Change detection data
════

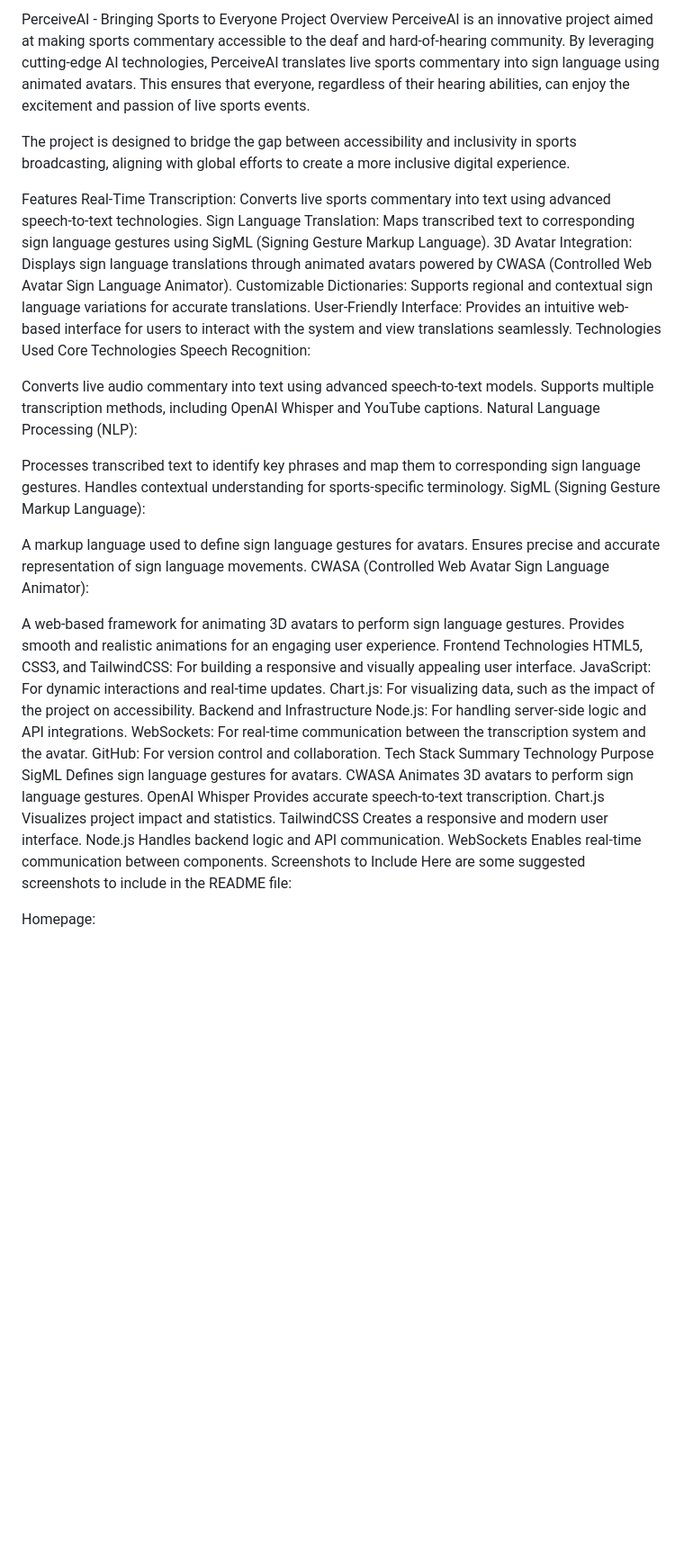
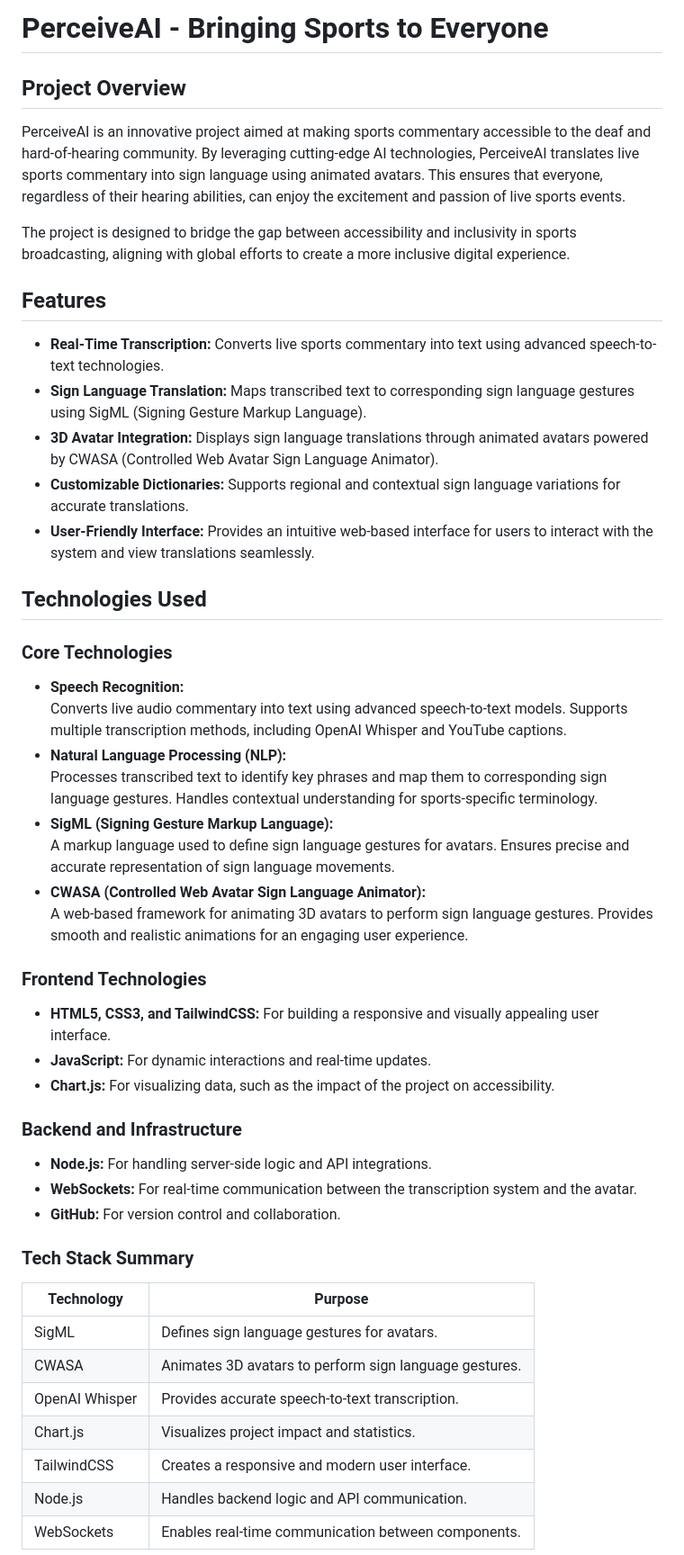
Before and after one commit to SillyRobot883/PerceiveAI, a Markdown page: README.md, the part around one of its changes. Shown at 90% size. GitHub-like rendering; blank space fills up the shorter version.

```diff
--- a/README.md
+++ b/README.md
@@ -1,52 +1,47 @@
-PerceiveAI - Bringing Sports to Everyone
-Project Overview
+# PerceiveAI - Bringing Sports to Everyone
+
+## Project Overview
 PerceiveAI is an innovative project aimed at making sports commentary accessible to the deaf and hard-of-hearing community. By leveraging cutting-edge AI technologies, PerceiveAI translates live sports commentary into sign language using animated avatars. This ensures that everyone, regardless of their hearing abilities, can enjoy the excitement and passion of live sports events.
 
 The project is designed to bridge the gap between accessibility and inclusivity in sports broadcasting, aligning with global efforts to create a more inclusive digital experience.
 
-Features
-Real-Time Transcription: Converts live sports commentary into text using advanced speech-to-text technologies.
-Sign Language Translation: Maps transcribed text to corresponding sign language gestures using SigML (Signing Gesture Markup Language).
-3D Avatar Integration: Displays sign language translations through animated avatars powered by CWASA (Controlled Web Avatar Sign Language Animator).
-Customizable Dictionaries: Supports regional and contextual sign language variations for accurate translations.
-User-Friendly Interface: Provides an intuitive web-based interface for users to interact with the system and view translations seamlessly.
-Technologies Used
-Core Technologies
-Speech Recognition:
+## Features
+- **Real-Time Transcription:** Converts live sports commentary into text using advanced speech-to-text technologies.
+- **Sign Language Translation:** Maps transcribed text to corresponding sign language gestures using SigML (Signing Gesture Markup Language).
+- **3D Avatar Integration:** Displays sign language translations through animated avatars powered by CWASA (Controlled Web Avatar Sign Language Animator).
+- **Customizable Dictionaries:** Supports regional and contextual sign language variations for accurate translations.
+- **User-Friendly Interface:** Provides an intuitive web-based interface for users to interact with the system and view translations seamlessly.
 
-Converts live audio commentary into text using advanced speech-to-text models.
-Supports multiple transcription methods, including OpenAI Whisper and YouTube captions.
-Natural Language Processing (NLP):
+## Technologies Used
 
-Processes transcribed text to identify key phrases and map them to corresponding sign language gestures.
-Handles contextual understanding for sports-specific terminology.
-SigML (Signing Gesture Markup Language):
+### Core Technologies
+- **Speech Recognition:**
+  Converts live audio commentary into text using advanced speech-to-text models. Supports multiple transcription methods, including OpenAI Whisper and YouTube captions.
+- **Natural Language Processing (NLP):**
+  Processes transcribed text to identify key phrases and map them to corresponding sign language gestures. Handles contextual understanding for sports-specific terminology.
+- **SigML (Signing Gesture Markup Language):**
+  A markup language used to define sign language gestures for avatars. Ensures precise and accurate representation of sign language movements.
+- **CWASA (Controlled Web Avatar Sign Language Animator):**
+  A web-based framework for animating 3D avatars to perform sign language gestures. Provides smooth and realistic animations for an engaging user experience.
 
-A markup language used to define sign language gestures for avatars.
-Ensures precise and accurate representation of sign language movements.
-CWASA (Controlled Web Avatar Sign Language Animator):
+### Frontend Technologies
+- **HTML5, CSS3, and TailwindCSS:** For building a responsive and visually appealing user interface.
+- **JavaScript:** For dynamic interactions and real-time updates.
+- **Chart.js:** For visualizing data, such as the impact of the project on accessibility.
 
-A web-based framework for animating 3D avatars to perform sign language gestures.
-Provides smooth and realistic animations for an engaging user experience.
-Frontend Technologies
-HTML5, CSS3, and TailwindCSS: For building a responsive and visually appealing user interface.
-JavaScript: For dynamic interactions and real-time updates.
-Chart.js: For visualizing data, such as the impact of the project on accessibility.
-Backend and Infrastructure
-Node.js: For handling server-side logic and API integrations.
-WebSockets: For real-time communication between the transcription system and the avatar.
-GitHub: For version control and collaboration.
-Tech Stack Summary
-Technology	Purpose
-SigML	Defines sign language gestures for avatars.
-CWASA	Animates 3D avatars to perform sign language gestures.
-OpenAI Whisper	Provides accurate speech-to-text transcription.
-Chart.js	Visualizes project impact and statistics.
-TailwindCSS	Creates a responsive and modern user interface.
-Node.js	Handles backend logic and API communication.
-WebSockets	Enables real-time communication between components.
-Screenshots to Include
-Here are some suggested screenshots to include in the README file:
+### Backend and Infrastructure
+- **Node.js:** For handling server-side logic and API integrations.
+- **WebSockets:** For real-time communication between the transcription system and the avatar.
+- **GitHub:** For version control and collaboration.
 
-Homepage:
+### Tech Stack Summary
+| Technology        | Purpose                                                             |
+|-------------------|---------------------------------------------------------------------|
+| SigML             | Defines sign language gestures for avatars.                         |
+| CWASA             | Animates 3D avatars to perform sign language gestures.               |
+| OpenAI Whisper    | Provides accurate speech-to-text transcription.                      |
+| Chart.js          | Visualizes project impact and statistics.                           |
+| TailwindCSS       | Creates a responsive and modern user interface.                     |
+| Node.js           | Handles backend logic and API communication.                        |
+| WebSockets        | Enables real-time communication between components.                 |
 
```
Also changed, not shown: other parts of README.md (+42 -21 lines).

════

== TASK DIRECTIONS ==
In the copy, no picture may appear; the records themselves must be output exactly.

== EXERCISE RESULT ==
Before and after one commit to SillyRobot883/PerceiveAI, a Markdown page: README.md, the part around one of its changes. Shown at 90% size. GitHub-like rendering; blank space fills up the shorter version.

```diff
--- a/README.md
+++ b/README.md
@@ -1,52 +1,47 @@
-PerceiveAI - Bringing Sports to Everyone
-Project Overview
+# PerceiveAI - Bringing Sports to Everyone
+
+## Project Overview
 PerceiveAI is an innovative project aimed at making sports commentary accessible to the deaf and hard-of-hearing community. By leveraging cutting-edge AI technologies, PerceiveAI translates live sports commentary into sign language using animated avatars. This ensures that everyone, regardless of their hearing abilities, can enjoy the excitement and passion of live sports events.
 
 The project is designed to bridge the gap between accessibility and inclusivity in sports broadcasting, aligning with global efforts to create a more inclusive digital experience.
 
-Features
-Real-Time Transcription: Converts live sports commentary into text using advanced speech-to-text technologies.
-Sign Language Translation: Maps transcribed text to corresponding sign language gestures using SigML (Signing Gesture Markup Language).
-3D Avatar Integration: Displays sign language translations through animated avatars powered by CWASA (Controlled Web Avatar Sign Language Animator).
-Customizable Dictionaries: Supports regional and contextual sign language variations for accurate translations.
-User-Friendly Interface: Provides an intuitive web-based interface for users to interact with the system and view translations seamlessly.
-Technologies Used
-Core Technologies
-Speech Recognition:
+## Features
+- **Real-Time Transcription:** Converts live sports commentary into text using advanced speech-to-text technologies.
+- **Sign Language Translation:** Maps transcribed text to corresponding sign language gestures using SigML (Signing Gesture Markup Language).
+- **3D Avatar Integration:** Displays sign language translations through animated avatars powered by CWASA (Controlled Web Avatar Sign Language Animator).
+- **Customizable Dictionaries:** Supports regional and contextual sign language variations for accurate translations.
+- **User-Friendly Interface:** Provides an intuitive web-based interface for users to interact with the system and view translations seamlessly.
 
-Converts live audio commentary into text using advanced speech-to-text models.
-Supports multiple transcription methods, including OpenAI Whisper and YouTube captions.
-Natural Language Processing (NLP):
+## Technologies Used
 
-Processes transcribed text to identify key phrases and map them to corresponding sign language gestures.
-Handles contextual understanding for sports-specific terminology.
-SigML (Signing Gesture Markup Language):
+### Core Technologies
+- **Speech Recognition:**
+  Converts live audio commentary into text using advanced speech-to-text models. Supports multiple transcription methods, including OpenAI Whisper and YouTube captions.
+- **Natural Language Processing (NLP):**
+  Processes transcribed text to identify key phrases and map them to corresponding sign language gestures. Handles contextual understanding for sports-specific terminology.
+- **SigML (Signing Gesture Markup Language):**
+  A markup language used to define sign language gestures for avatars. Ensures precise and accurate representation of sign language movements.
+- **CWASA (Controlled Web Avatar Sign Language Animator):**
+  A web-based framework for animating 3D avatars to perform sign language gestures. Provides smooth and realistic animations for an engaging user experience.
 
-A markup language used to define sign language gestures for avatars.
-Ensures precise and accurate representation of sign language movements.
-CWASA (Controlled Web Avatar Sign Language Animator):
+### Frontend Technologies
+- **HTML5, CSS3, and TailwindCSS:** For building a responsive and visually appealing user interface.
+- **JavaScript:** For dynamic interactions and real-time updates.
+- **Chart.js:** For visualizing data, such as the impact of the project on accessibility.
 
-A web-based framework for animating 3D avatars to perform sign language gestures.
-Provides smooth and realistic animations for an engaging user experience.
-Frontend Technologies
-HTML5, CSS3, and TailwindCSS: For building a responsive and visually appealing user interface.
-JavaScript: For dynamic interactions and real-time updates.
-Chart.js: For visualizing data, such as the impact of the project on accessibility.
-Backend and Infrastructure
-Node.js: For handling server-side logic and API integrations.
-WebSockets: For real-time communication between the transcription system and the avatar.
-GitHub: For version control and collaboration.
-Tech Stack Summary
-Technology	Purpose
-SigML	Defines sign language gestures for avatars.
-CWASA	Animates 3D avatars to perform sign language gestures.
-OpenAI Whisper	Provides accurate speech-to-text transcription.
-Chart.js	Visualizes project impact and statistics.
-TailwindCSS	Creates a responsive and modern user interface.
-Node.js	Handles backend logic and API communication.
-WebSockets	Enables real-time communication between components.
-Screenshots to Include
-Here are some suggested screenshots to include in the README file:
+### Backend and Infrastructure
+- **Node.js:** For handling server-side logic and API integrations.
+- **WebSockets:** For real-time communication between the transcription system and the avatar.
+- **GitHub:** For version control and collaboration.
 
-Homepage:
+### Tech Stack Summary
+| Technology        | Purpose                                                             |
+|-------------------|---------------------------------------------------------------------|
+| SigML             | Defines sign language gestures for avatars.                         |
+| CWASA             | Animates 3D avatars to perform sign language gestures.               |
+| OpenAI Whisper    | Provides accurate speech-to-text transcription.                      |
+| Chart.js          | Visualizes project impact and statistics.                           |
+| TailwindCSS       | Creates a responsive and modern user interface.                     |
+| Node.js           | Handles backend logic and API communication.                        |
+| WebSockets        | Enables real-time communication between components.                 |
 
```
Also changed, not shown: other parts of README.md (+42 -21 lines).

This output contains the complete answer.